** Work instructions **
Write out the data exactly, please, and omit the pictures.

** Extracted data **

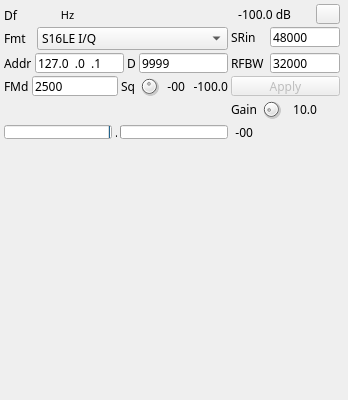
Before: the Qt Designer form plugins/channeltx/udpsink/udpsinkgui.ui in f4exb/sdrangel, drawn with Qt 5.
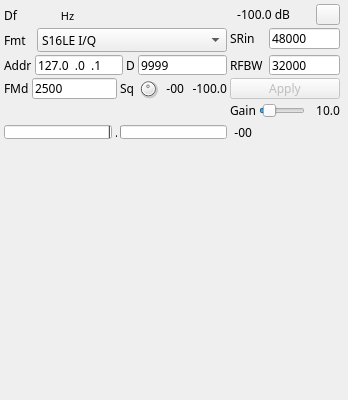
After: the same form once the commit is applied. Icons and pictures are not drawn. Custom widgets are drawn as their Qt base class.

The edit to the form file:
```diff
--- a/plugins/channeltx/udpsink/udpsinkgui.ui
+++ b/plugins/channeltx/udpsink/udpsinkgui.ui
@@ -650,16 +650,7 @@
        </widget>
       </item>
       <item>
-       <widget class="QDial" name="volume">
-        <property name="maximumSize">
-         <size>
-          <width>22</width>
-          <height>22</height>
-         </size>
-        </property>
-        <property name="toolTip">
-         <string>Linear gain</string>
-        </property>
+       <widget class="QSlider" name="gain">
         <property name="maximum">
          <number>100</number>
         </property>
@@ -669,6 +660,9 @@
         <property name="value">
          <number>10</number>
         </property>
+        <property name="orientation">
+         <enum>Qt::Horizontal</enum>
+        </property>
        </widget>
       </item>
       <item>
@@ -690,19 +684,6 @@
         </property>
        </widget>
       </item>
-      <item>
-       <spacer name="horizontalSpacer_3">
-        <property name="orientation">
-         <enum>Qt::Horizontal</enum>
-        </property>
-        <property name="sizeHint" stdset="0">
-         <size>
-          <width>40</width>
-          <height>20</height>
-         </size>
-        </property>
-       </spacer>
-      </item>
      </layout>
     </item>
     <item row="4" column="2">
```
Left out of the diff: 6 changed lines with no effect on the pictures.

** Your solution **
Before: the Qt Designer form plugins/channeltx/udpsink/udpsinkgui.ui in f4exb/sdrangel, drawn with Qt 5.
After: the same form once the commit is applied. Icons and pictures are not drawn. Custom widgets are drawn as their Qt base class.

The edit to the form file:
```diff
--- a/plugins/channeltx/udpsink/udpsinkgui.ui
+++ b/plugins/channeltx/udpsink/udpsinkgui.ui
@@ -650,16 +650,7 @@
        </widget>
       </item>
       <item>
-       <widget class="QDial" name="volume">
-        <property name="maximumSize">
-         <size>
-          <width>22</width>
-          <height>22</height>
-         </size>
-        </property>
-        <property name="toolTip">
-         <string>Linear gain</string>
-        </property>
+       <widget class="QSlider" name="gain">
         <property name="maximum">
          <number>100</number>
         </property>
@@ -669,6 +660,9 @@
         <property name="value">
          <number>10</number>
         </property>
+        <property name="orientation">
+         <enum>Qt::Horizontal</enum>
+        </property>
        </widget>
       </item>
       <item>
@@ -690,19 +684,6 @@
         </property>
        </widget>
       </item>
-      <item>
-       <spacer name="horizontalSpacer_3">
-        <property name="orientation">
-         <enum>Qt::Horizontal</enum>
-        </property>
-        <property name="sizeHint" stdset="0">
-         <size>
-          <width>40</width>
-          <height>20</height>
-         </size>
-        </property>
-       </spacer>
-      </item>
      </layout>
     </item>
     <item row="4" column="2">
```
Left out of the diff: 6 changed lines with no effect on the pictures.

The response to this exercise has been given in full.